**Your instructions:** An exact retyping of all lines below is the answer; pictures do not belong in it.

Items from a data source
::::::::::

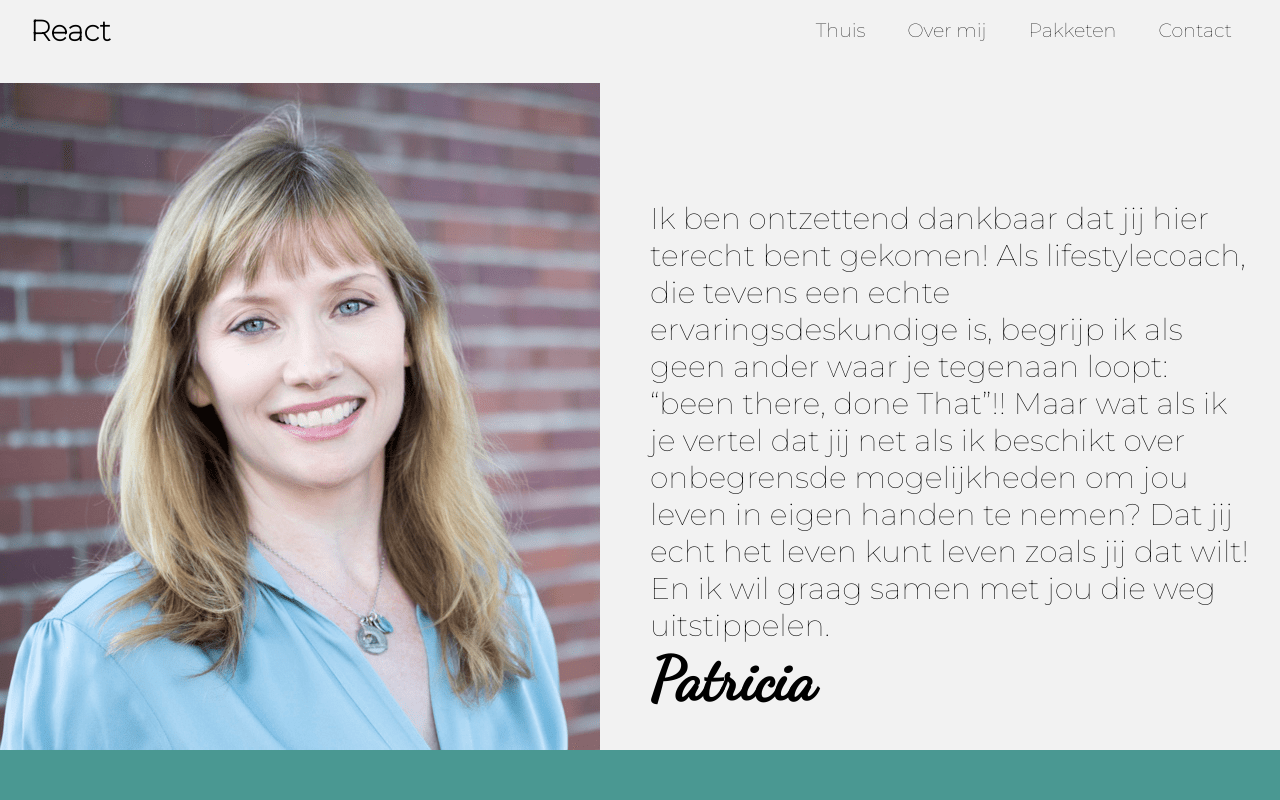
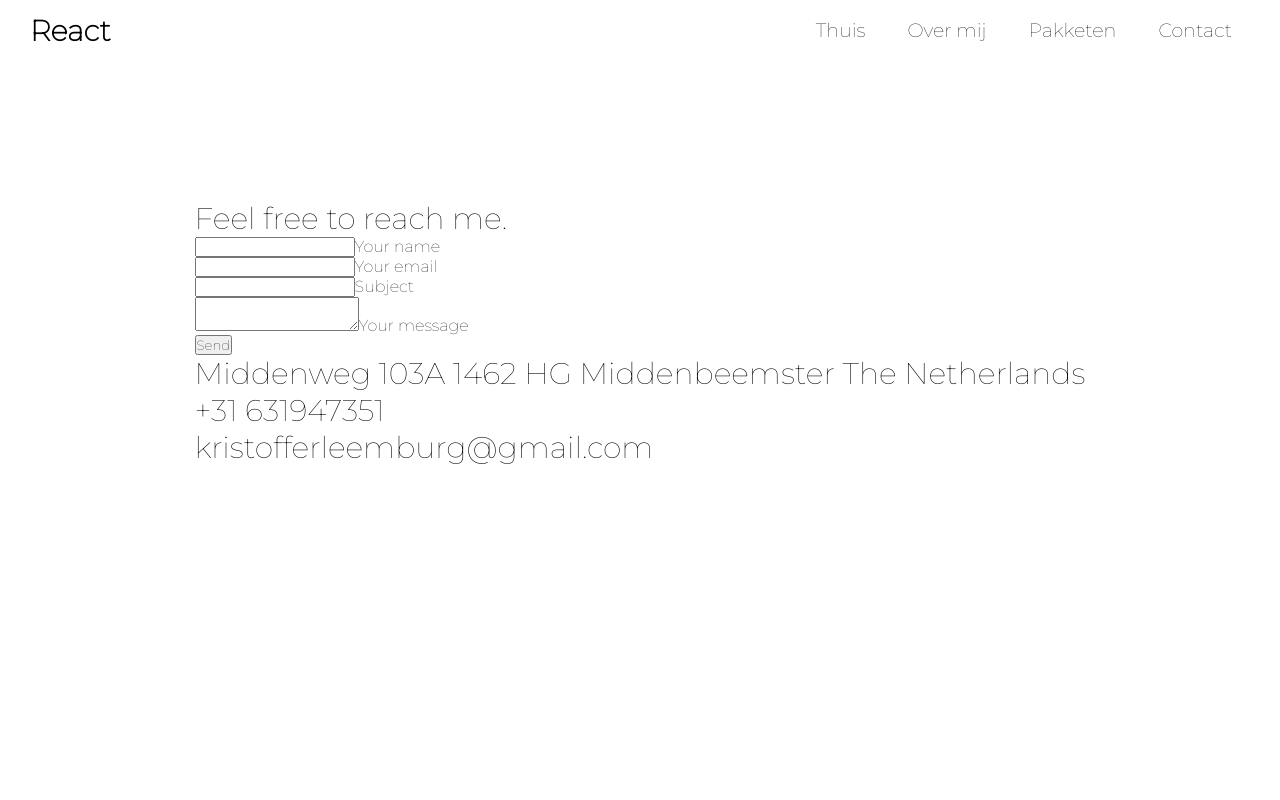
Before and after one commit to KristofferLeemburg/e-commerce-app, a React (Create React App) app: page /contact in a window 1280 px wide. Shown: the top 800 px of the page. Built offline with nearby package versions, Linux system fonts and the light colour scheme; a web font is replaced by a local one.

Commit message:
added first piece contact form

```diff
--- a/package.json
+++ b/package.json
@@ -9,9 +9,12 @@
     "@testing-library/react": "^11.2.5",
     "@testing-library/user-event": "^12.7.3",
     "gsap": "^3.6.0",
+    "mdbreact": "^5.0.1",
     "react": "^17.0.1",
+    "react-bootstrap": "^1.5.0",
     "react-dom": "^17.0.1",
     "react-icons": "^4.2.0",
+    "react-router-dom": "^5.2.0",
     "react-scripts": "4.0.3",
     "use-shopping-cart": "^2.4.2",
     "web-vitals": "^1.1.0"
--- a/src/components/home/section-one.jsx
+++ b/src/components/home/section-one.jsx
@@ -5,7 +5,7 @@ import {TimelineLite, Power3} from 'gsap';
 
 import imgGirl from "../../images/Shannon-Wilkinson-3.png"
 
-function App() {
+export default function App() {
 
   let images = useRef(null)
   let tl
@@ -41,5 +41,3 @@ function App() {
     </div>
   );
 }
-
-export default App;
--- a/src/components/navbar/MenuItems.jsx
+++ b/src/components/navbar/MenuItems.jsx
@@ -1,7 +1,7 @@
 export const MenuItems =  [
     {
         title: 'Thuis',
-        url:'#',
+        url:'/',
         name: 'nav-link'
     },
     {
@@ -16,7 +16,7 @@ export const MenuItems =  [
     },
     {
         title: 'Contact',
-        url:'#',
+        url:'/contact',
         name: 'nav-link'
     }
 ]
--- a/src/components/navbar/navigation.jsx
+++ b/src/components/navbar/navigation.jsx
@@ -52,6 +52,7 @@ export default function Navigation() {
     }}>
                 {item.title}
               </a>
+
             </li>
           )
         })}
--- a/src/index.js
+++ b/src/index.js
@@ -2,14 +2,20 @@ import React from 'react';
 import ReactDOM from 'react-dom';
 import "./styles/index.css";
 import App from './components/App';
-
-
+import Contact from './pages/contact';
+import { BrowserRouter as Router, Switch, Route} from 'react-router-dom';
+import Container from 'react-bootstrap/Container'
 
 ReactDOM.render(
   <React.StrictMode>
-    <div className="Site">
-      <App />
-    </div>
+    <Container fluid>
+      <Router>
+      <Switch>
+      <Route path="/" exact component={App} />
+      <Route path="/contact" exact component={Contact}/>
+      </Switch>
+      </Router>
+    </Container>
   </React.StrictMode>,
   document.getElementById('root')
 );
--- /dev/null
+++ b/src/pages/contact.jsx
@@ -0,0 +1,92 @@
+import React from "react"
+import "../styles/contact.css";
+import Navigation from '../components/navbar/navigation';
+import { MDBContainer, MDBRow, MDBCol, MDBIcon, MDBBtn, MDBInput } from "mdbreact";
+import { AiOutlineLinkedin, AiFillGithub, AiOutlineMail } from "react-icons/ai";
+
+export default function Contact() {
+
+    return (
+        <div>
+            <Navigation />
+            <div className="contactform">
+                <MDBContainer>
+                    <p className="text-center w-responsive mx-auto pb-5">
+                        Feel free to reach me.
+            </p>
+                    <MDBRow>
+                        <MDBCol md="12" className="md-0 mb-5">
+                            <form action="./insert.php" method="POST" enctype="multipart/form-data" name="EmailForm">
+                                <MDBRow>
+                                    <MDBCol md="6">
+                                        <div className="md-form mb-0">
+                                            <MDBInput type="text" id="contact-name" label="Your name" name="username" required />
+                                        </div>
+                                    </MDBCol>
+                                    <MDBCol md="6">
+                                        <div className="md-form mb-0">
+                                            <MDBInput
+                                                type="text"
+                                                id="contact-email"
+                                                label="Your email"
+                                                name="email"
+                                                required
+                                            />
+                                        </div>
+                                    </MDBCol>
+                                </MDBRow>
+                                <MDBRow>
+                                    <MDBCol md="12">
+                                        <div className="md-form mb-0">
+                                            <MDBInput type="text" id="contact-subject" label="Subject" name="subjec" required />
+                                        </div>
+                                    </MDBCol>
+                                </MDBRow>
+                                <MDBRow>
+                                    <MDBCol md="12">
+                                        <div className="md-form mb-0">
+                                            <MDBInput
+                                                type="textarea"
+                                                id="contact-message"
+                                                label="Your message"
+                                                name="messag"
+                                                required
+                                            />
+                                        </div>
+                                    </MDBCol>
+                                </MDBRow>
+                                <div className="text-center text-md-left">
+                                    <MDBBtn color="primary" size="md" type="submit" value="Submit">
+                                        Send
+            </MDBBtn>
+                                </div>
+                            </form>
+                        </MDBCol>
+                        <MDBRow md="1" className="text-center w-responsive mx-auto pb-12">
+                            <ul className="list-unstyled mb-0">
+                                <li>
+                                    <MDBIcon icon="map-marker-alt" size="2x" className="blue-text" />
+                                    <p>Middenweg 103A 1462 HG Middenbeemster The Netherlands</p>
+                                </li>
+                                <li>
+                                    <MDBIcon icon="phone" size="2x" className="blue-text mt-4" />
+                                    <p>+31 631947351 </p>
+                                </li>
+                                <li>
+                                    <MDBIcon icon="envelope" size="2x" className="blue-text mt-6" />
+                                    <p>kristofferleemburg@gmail.com</p>
+                                </li>
+                                {/* <li>
+                                    <a href="http://www.linkedin.com/in/kristoffer-leemburg/"><AiOutlineLinkedin className="icon" /></a>
+                                    <a href="https://github.com/KristofferLeemburg"><AiFillGithub className="icon" /></a>
+                                    <a href="mailto:kristofferleemburg@gmail.com"><AiOutlineMail className="icon" /></a>
+
+                                </li> */}
+                            </ul>
+                        </MDBRow>
+                    </MDBRow>
+                </MDBContainer>
+            </div>
+        </div>
+    );
+}
--- /dev/null
+++ b/src/styles/contact.css
@@ -0,0 +1,22 @@
+.contactform {
+  position: relative;
+  top: 200px;
+  display: -webkit-box;
+  display: -ms-flexbox;
+  display: flex;
+  -webkit-box-pack: center;
+      -ms-flex-pack: center;
+          justify-content: center;
+  -webkit-box-align: center;
+      -ms-flex-align: center;
+          align-items: center;
+}
+
+.contactform p {
+  font-size: 30px;
+}
+
+.contactform li {
+  list-style: none;
+}
+/*# sourceMappingURL=contact.css.map */
--- /dev/null
+++ b/src/styles/contact.scss
@@ -0,0 +1,14 @@
+.contactform{
+    position: relative;
+    top: 200px;
+    display: flex;
+    justify-content: center;
+    align-items: center;
+
+    p{
+        font-size: 30px;
+    }
+    li{
+        list-style: none;
+    }
+}
```
Also changed, not shown: 2 other files (tests, documents, lock files or other folders).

::::::::::

**Written response:**
Before and after one commit to KristofferLeemburg/e-commerce-app, a React (Create React App) app: page /contact in a window 1280 px wide. Shown: the top 800 px of the page. Built offline with nearby package versions, Linux system fonts and the light colour scheme; a web font is replaced by a local one.

Commit message:
added first piece contact form

```diff
--- a/package.json
+++ b/package.json
@@ -9,9 +9,12 @@
     "@testing-library/react": "^11.2.5",
     "@testing-library/user-event": "^12.7.3",
     "gsap": "^3.6.0",
+    "mdbreact": "^5.0.1",
     "react": "^17.0.1",
+    "react-bootstrap": "^1.5.0",
     "react-dom": "^17.0.1",
     "react-icons": "^4.2.0",
+    "react-router-dom": "^5.2.0",
     "react-scripts": "4.0.3",
     "use-shopping-cart": "^2.4.2",
     "web-vitals": "^1.1.0"
--- a/src/components/home/section-one.jsx
+++ b/src/components/home/section-one.jsx
@@ -5,7 +5,7 @@ import {TimelineLite, Power3} from 'gsap';
 
 import imgGirl from "../../images/Shannon-Wilkinson-3.png"
 
-function App() {
+export default function App() {
 
   let images = useRef(null)
   let tl
@@ -41,5 +41,3 @@ function App() {
     </div>
   );
 }
-
-export default App;
--- a/src/components/navbar/MenuItems.jsx
+++ b/src/components/navbar/MenuItems.jsx
@@ -1,7 +1,7 @@
 export const MenuItems =  [
     {
         title: 'Thuis',
-        url:'#',
+        url:'/',
         name: 'nav-link'
     },
     {
@@ -16,7 +16,7 @@ export const MenuItems =  [
     },
     {
         title: 'Contact',
-        url:'#',
+        url:'/contact',
         name: 'nav-link'
     }
 ]
--- a/src/components/navbar/navigation.jsx
+++ b/src/components/navbar/navigation.jsx
@@ -52,6 +52,7 @@ export default function Navigation() {
     }}>
                 {item.title}
               </a>
+
             </li>
           )
         })}
--- a/src/index.js
+++ b/src/index.js
@@ -2,14 +2,20 @@ import React from 'react';
 import ReactDOM from 'react-dom';
 import "./styles/index.css";
 import App from './components/App';
-
-
+import Contact from './pages/contact';
+import { BrowserRouter as Router, Switch, Route} from 'react-router-dom';
+import Container from 'react-bootstrap/Container'
 
 ReactDOM.render(
   <React.StrictMode>
-    <div className="Site">
-      <App />
-    </div>
+    <Container fluid>
+      <Router>
+      <Switch>
+      <Route path="/" exact component={App} />
+      <Route path="/contact" exact component={Contact}/>
+      </Switch>
+      </Router>
+    </Container>
   </React.StrictMode>,
   document.getElementById('root')
 );
--- /dev/null
+++ b/src/pages/contact.jsx
@@ -0,0 +1,92 @@
+import React from "react"
+import "../styles/contact.css";
+import Navigation from '../components/navbar/navigation';
+import { MDBContainer, MDBRow, MDBCol, MDBIcon, MDBBtn, MDBInput } from "mdbreact";
+import { AiOutlineLinkedin, AiFillGithub, AiOutlineMail } from "react-icons/ai";
+
+export default function Contact() {
+
+    return (
+        <div>
+            <Navigation />
+            <div className="contactform">
+                <MDBContainer>
+                    <p className="text-center w-responsive mx-auto pb-5">
+                        Feel free to reach me.
+            </p>
+                    <MDBRow>
+                        <MDBCol md="12" className="md-0 mb-5">
+                            <form action="./insert.php" method="POST" enctype="multipart/form-data" name="EmailForm">
+                                <MDBRow>
+                                    <MDBCol md="6">
+                                        <div className="md-form mb-0">
+                                            <MDBInput type="text" id="contact-name" label="Your name" name="username" required />
+                                        </div>
+                                    </MDBCol>
+                                    <MDBCol md="6">
+                                        <div className="md-form mb-0">
+                                            <MDBInput
+                                                type="text"
+                                                id="contact-email"
+                                                label="Your email"
+                                                name="email"
+                                                required
+                                            />
+                                        </div>
+                                    </MDBCol>
+                                </MDBRow>
+                                <MDBRow>
+                                    <MDBCol md="12">
+                                        <div className="md-form mb-0">
+                                            <MDBInput type="text" id="contact-subject" label="Subject" name="subjec" required />
+                                        </div>
+                                    </MDBCol>
+                                </MDBRow>
+                                <MDBRow>
+                                    <MDBCol md="12">
+                                        <div className="md-form mb-0">
+                                            <MDBInput
+                                                type="textarea"
+                                                id="contact-message"
+                                                label="Your message"
+                                                name="messag"
+                                                required
+                                            />
+                                        </div>
+                                    </MDBCol>
+                                </MDBRow>
+                                <div className="text-center text-md-left">
+                                    <MDBBtn color="primary" size="md" type="submit" value="Submit">
+                                        Send
+            </MDBBtn>
+                                </div>
+                            </form>
+                        </MDBCol>
+                        <MDBRow md="1" className="text-center w-responsive mx-auto pb-12">
+                            <ul className="list-unstyled mb-0">
+                                <li>
+                                    <MDBIcon icon="map-marker-alt" size="2x" className="blue-text" />
+                                    <p>Middenweg 103A 1462 HG Middenbeemster The Netherlands</p>
+                                </li>
+                                <li>
+                                    <MDBIcon icon="phone" size="2x" className="blue-text mt-4" />
+                                    <p>+31 631947351 </p>
+                                </li>
+                                <li>
+                                    <MDBIcon icon="envelope" size="2x" className="blue-text mt-6" />
+                                    <p>kristofferleemburg@gmail.com</p>
+                                </li>
+                                {/* <li>
+                                    <a href="http://www.linkedin.com/in/kristoffer-leemburg/"><AiOutlineLinkedin className="icon" /></a>
+                                    <a href="https://github.com/KristofferLeemburg"><AiFillGithub className="icon" /></a>
+                                    <a href="mailto:kristofferleemburg@gmail.com"><AiOutlineMail className="icon" /></a>
+
+                                </li> */}
+                            </ul>
+                        </MDBRow>
+                    </MDBRow>
+                </MDBContainer>
+            </div>
+        </div>
+    );
+}
--- /dev/null
+++ b/src/styles/contact.css
@@ -0,0 +1,22 @@
+.contactform {
+  position: relative;
+  top: 200px;
+  display: -webkit-box;
+  display: -ms-flexbox;
+  display: flex;
+  -webkit-box-pack: center;
+      -ms-flex-pack: center;
+          justify-content: center;
+  -webkit-box-align: center;
+      -ms-flex-align: center;
+          align-items: center;
+}
+
+.contactform p {
+  font-size: 30px;
+}
+
+.contactform li {
+  list-style: none;
+}
+/*# sourceMappingURL=contact.css.map */
--- /dev/null
+++ b/src/styles/contact.scss
@@ -0,0 +1,14 @@
+.contactform{
+    position: relative;
+    top: 200px;
+    display: flex;
+    justify-content: center;
+    align-items: center;
+
+    p{
+        font-size: 30px;
+    }
+    li{
+        list-style: none;
+    }
+}
```
Also changed, not shown: 2 other files (tests, documents, lock files or other folders).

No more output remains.